First, roadside services could feel the pinch. These services, offered by telematics services, OEMs, and auto clubs, transmit driver and vehicle data from an initial service request, down a chain of service providers, to an endpoint that has the in-person interaction with the consumer. For example, if a consumer experiences a breakdown, the consumer contacts a service point of contact (SPOC). The SPOC, in turn, transmits personal information such as the consumer’s name, location, and other details to a provider like a towing company. That company may in turn transmit this information to independent subcontractors like tow truck drivers who interface with the consumer. If enforced aggressively, Section 7002 could impose significant burdens on SPOCs, whether to disclose upfront the categories of players in the on-the-road service ecosystem—or to disclose even the names of providers themselves. In the best case, this would make disclosures more awkward and intrusive. In the worst case, the SPOC could be required to divine the identities of every player in the process – even before it starts.

Second, one-stop car shopping sites could have a harder time.

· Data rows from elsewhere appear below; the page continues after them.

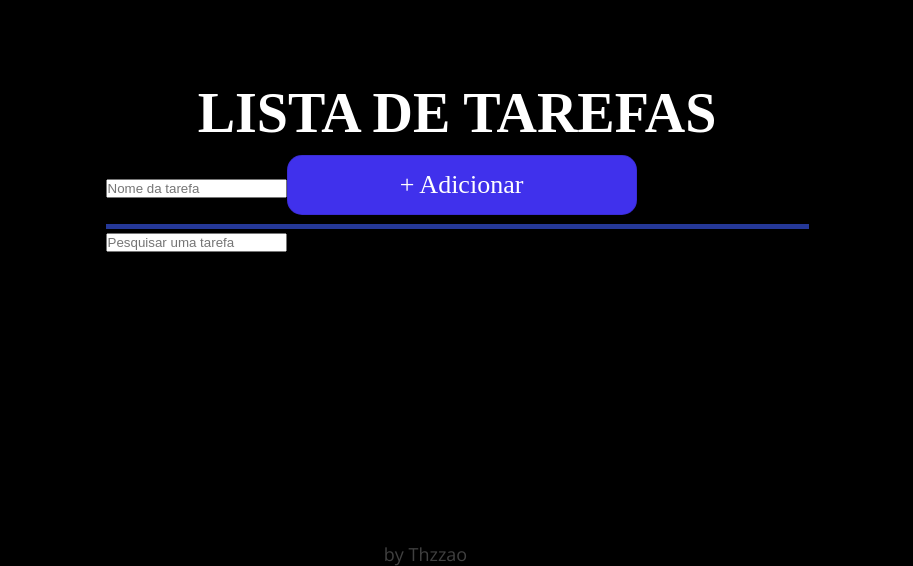
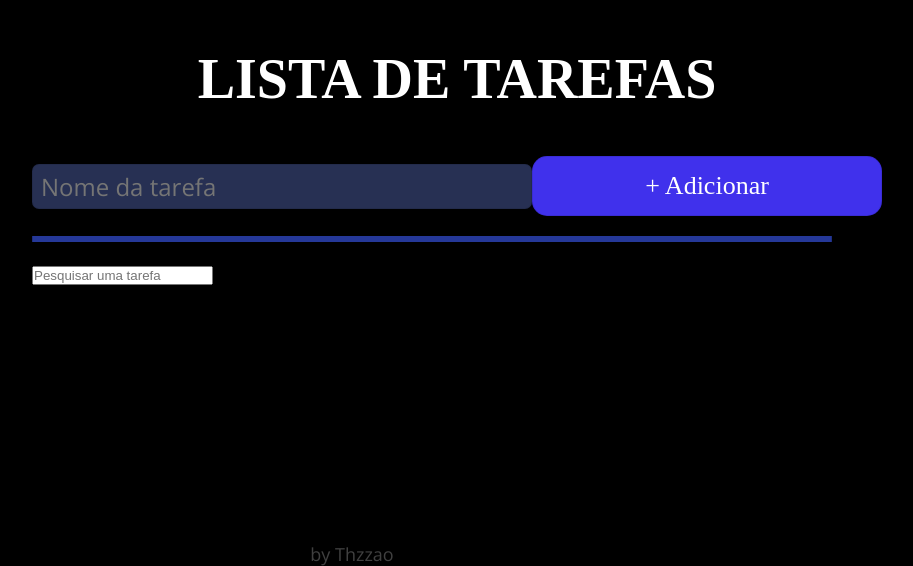
Before and after one commit to Thzzao/ToDoListReact, a React (Vite) app: page /app in a window 1280 px wide. Shown: the part 234-800 px from the top of the page, without its empty margins (183-1096 px from the left). Built offline with nearby package versions, Linux system fonts and the light colour scheme; a web font is replaced by a local one.

Commit message:
feat: Criando a estilização da barra de adicionar uma tarefa

```diff
--- a/src/components/Adicionar/Adicionar.module.css
+++ b/src/components/Adicionar/Adicionar.module.css
@@ -1,5 +1,26 @@
-.tarefa {}
+.divtarefa {
+    padding-top: 35px;
+    display: flex;
+    align-items: center;
+}
 
-/* Criar button de tamanho diferente */
+.tarefa {
+    width: 500px;
+    height: 45px;
+    border: none;
+    padding: 8px;
+    border-radius: 7px;
+    border: 1px solid rgba(0, 0, 0, 0.10);
+    background: rgba(78, 97, 166, 0.50);
+    font-family: Open Sans;
+    font-size: 24px;
+    color: #FFF;
+}
 
-.linha {}
+/* Criar button com heigh de 45, border radios de 7 e width de 250px + 50 px de espaçamento = 300 */
+
+.linha {
+    width: 800px;
+    padding-top: 20px;
+    padding-bottom: 20px;
+}
```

These sites create referrals to dealers. Some are sponsored by OEMs that due to state franchise laws cannot sell cars directly. Others are multi-line independent operators who allow shopping across nameplates. Although it is straightforward for these sites to provide disclosures to consumers of the generalities of how businesses get their personal information, the behind-the-scenes magic is driven through a network of service providers that may not be fully determined until the consumer hits “submit.” If CPPA interprets Section 7002 as requiring disclosures of specific referred dealers, it could inject additional steps into the referral process.

Finally, the life of larger auto dealerships and groups—those reaching CCPA/CPRA’s $25 million revenue threshold—could become more complicated. At a practical level, car dealerships are major clearinghouses of information related to cars and their owners. Their core business revolves around selling vehicles and servicing them. This generates considerable data exchanges with OEMS, creating one form of consumer expectation. But dealers also derive considerable revenue from the sale of third-party products. For example, they collect highly sensitive personal and financial information when arranging auto loans. They also handle personal information in the context of selling insurance and service plans. The sheer number of personal information transfers involved—whether on the dealer’s own behalf or acting as a sales agent of others—means that any increase in the breadth of disclosures means a greatly increased burden overall.

Key Takeaways:

  • Automotive businesses that handle complex flows of personal information should carefully monitor CPPA’s enforcement of Section 7002.
  • Depending on how CPPA enforces this regulation, businesses may need to significantly augment disclosures and more closely control downstream uses.
  • Where personal information is being routed in real-time, or just in time, businesses should consider alternate website designs and user interfaces that accommodate more specific identifications of service providers and third-party recipients.